◆ AIM OF THE TASK ◆
Scan the material for the word "geometry" and copy each line where it occurs.

◆ THE INPUT ◆
━━━━━━━━━━━━━━━━

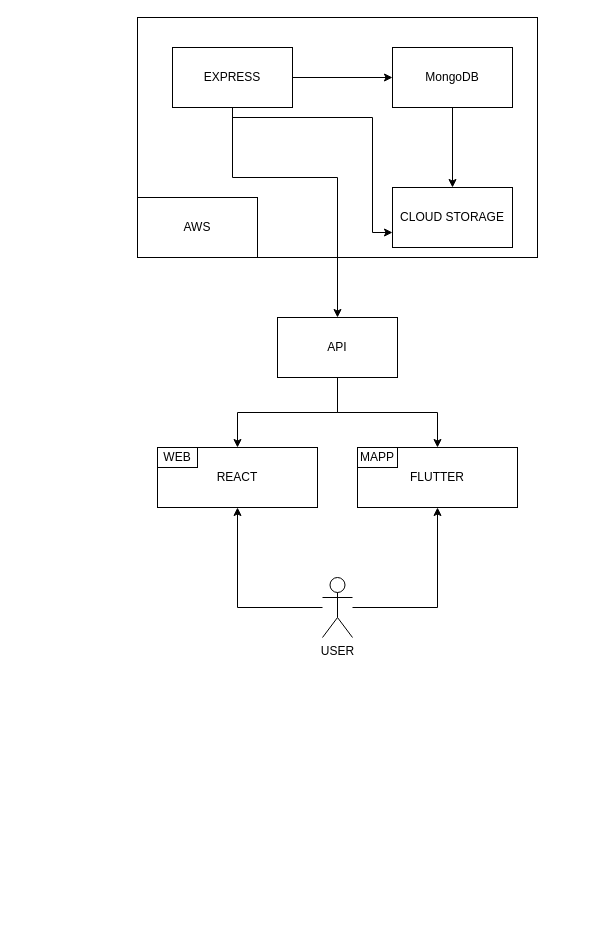
Before: draw.io/Untitled Diagram.drawio in onlymachiavelli/draw.io, a draw.io diagram. Source tidied: cells renumbered, new cells numbered last; positions are measured from the earlier drawing's top-left corner, leaving out a move shared by most shapes. Both pictures are drawn from the tidied source at 100%, with x=0, y=0 at pixel (137, 17).
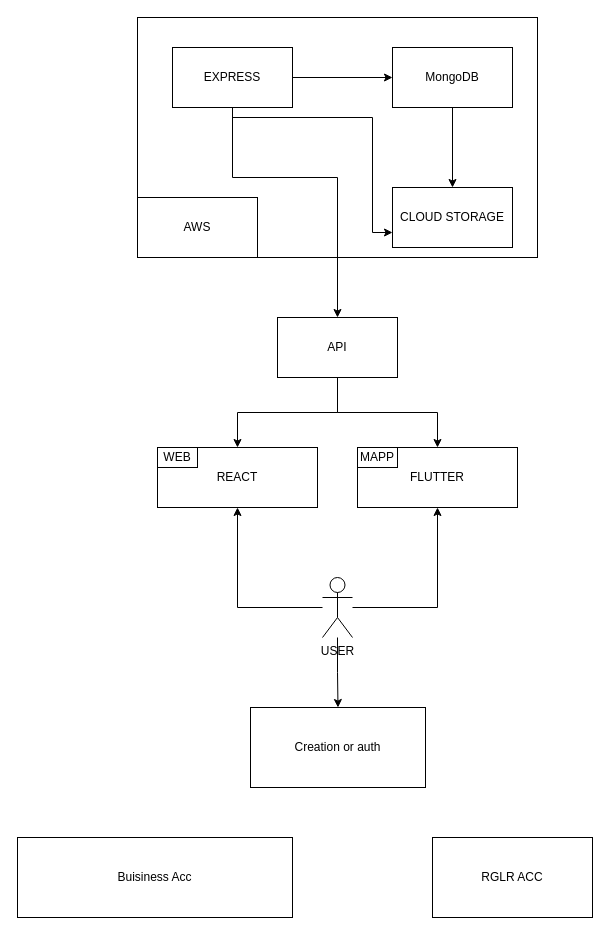
The same diagram, later.

The change refers to these unchanged cells:
```xml
<mxCell id="17" value="USER" style="shape=umlActor;verticalLabelPosition=bottom;verticalAlign=top;html=1;outlineConnect=0;" parent="1" vertex="1">
  <mxGeometry x="185" y="560" width="30" height="60" as="geometry" />
</mxCell>
```

What changed in the source:
```diff
@@
+    <mxCell id="21" style="edgeStyle=orthogonalEdgeStyle;rounded=0;jettySize=auto;html=1;" parent="1" edge="1" source="17" target="22">
+      <mxGeometry relative="1" as="geometry" />
+    </mxCell>
@@
+    <mxCell id="22" value="Creation or auth" style="rounded=0;whiteSpace=wrap;html=1;" parent="1" vertex="1">
+      <mxGeometry x="113" y="690" width="175" height="80" as="geometry" />
+    </mxCell>
+    <mxCell id="23" value="RGLR ACC" style="rounded=0;whiteSpace=wrap;html=1;" parent="1" vertex="1">
+      <mxGeometry x="295" y="820" width="160" height="80" as="geometry" />
+    </mxCell>
+    <mxCell id="24" value="Buisiness Acc" style="rounded=0;whiteSpace=wrap;html=1;" parent="1" vertex="1">
+      <mxGeometry x="-120" y="820" width="275" height="80" as="geometry" />
+    </mxCell>
```
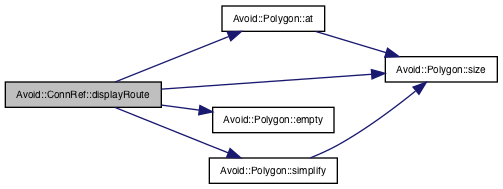
Above: documentation/classAvoid_1_1ConnRef_ab7462cd69bd1d2c4dd318119558b4a94_cgraph.png in mjwybrow/adaptagrams (Graphviz), before the change. Its source is kept beside it as documentation/classAvoid_1_1ConnRef_ab7462cd69bd1d2c4dd318119558b4a94_cgraph.dot.
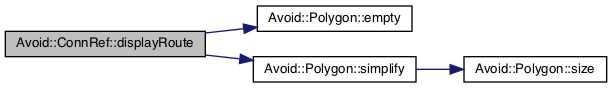
The same file after the commit.

What changed in the source:
```diff
@@ -5,13 +5,9 @@
   rankdir="LR";
   Node12 [label="Avoid::ConnRef::displayRoute",height=0.2,width=0.4,color="black", fillcolor="grey75", style="filled", fontcolor="black"];
   Node12 -> Node13 [color="midnightblue",fontsize="10",style="solid",fontname="Helvetica"];
-  Node13 [label="Avoid::Polygon::at",height=0.2,width=0.4,color="black", fillcolor="white", style="filled",URL="$classAvoid_1_1Polygon.html#ab2772d0cf1d0aad817a9814e20fce5ab",tooltip="Returns a specific point in the polygon. "];
-  Node13 -> Node14 [color="midnightblue",fontsize="10",style="solid",fontname="Helvetica"];
-  Node14 [label="Avoid::Polygon::size",height=0.2,width=0.4,color="black", fillcolor="white", style="filled",URL="$classAvoid_1_1Polygon.html#a2f9e9c8c78407eefbde944e663d9711e",tooltip="Returns the number of points in this polygon. "];
-  Node12 -> Node15 [color="midnightblue",fontsize="10",style="solid",fontname="Helvetica"];
-  Node15 [label="Avoid::Polygon::empty",height=0.2,width=0.4,color="black", fillcolor="white", style="filled",URL="$classAvoid_1_1Polygon.html#a477d0e8e93509d7955d1f4b4ca0abb0d",tooltip="Returns true if this polygon is empty. "];
-  Node12 -> Node16 [color="midnightblue",fontsize="10",style="solid",fontname="Helvetica"];
-  Node16 [label="Avoid::Polygon::simplify",height=0.2,width=0.4,color="black", fillcolor="white", style="filled",URL="$classAvoid_1_1Polygon.html#a2d3a0deb96bbff214b7035e481f0f0e8",tooltip="Returns a simplified Polyline, where all collinear line segments have been collapsed down into single..."];
-  Node16 -> Node14 [color="midnightblue",fontsize="10",style="solid",fontname="Helvetica"];
+  Node13 [label="Avoid::Polygon::empty",height=0.2,width=0.4,color="black", fillcolor="white", style="filled",URL="$classAvoid_1_1Polygon.html#a477d0e8e93509d7955d1f4b4ca0abb0d",tooltip="Returns true if this polygon is empty. "];
   Node12 -> Node14 [color="midnightblue",fontsize="10",style="solid",fontname="Helvetica"];
+  Node14 [label="Avoid::Polygon::simplify",height=0.2,width=0.4,color="black", fillcolor="white", style="filled",URL="$classAvoid_1_1Polygon.html#a2d3a0deb96bbff214b7035e481f0f0e8",tooltip="Returns a simplified Polyline, where all collinear line segments have been collapsed down into single..."];
+  Node14 -> Node15 [color="midnightblue",fontsize="10",style="solid",fontname="Helvetica"];
+  Node15 [label="Avoid::Polygon::size",height=0.2,width=0.4,color="black", fillcolor="white", style="filled",URL="$classAvoid_1_1Polygon.html#a2f9e9c8c78407eefbde944e663d9711e",tooltip="Returns the number of points in this polygon. "];
 }
```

━━━━━━━━━━━━━━━━

◆ OUTPUT OF THE TASK ◆
  <mxGeometry x="185" y="560" width="30" height="60" as="geometry" />
+      <mxGeometry relative="1" as="geometry" />
+      <mxGeometry x="113" y="690" width="175" height="80" as="geometry" />
+      <mxGeometry x="295" y="820" width="160" height="80" as="geometry" />
+      <mxGeometry x="-120" y="820" width="275" height="80" as="geometry" />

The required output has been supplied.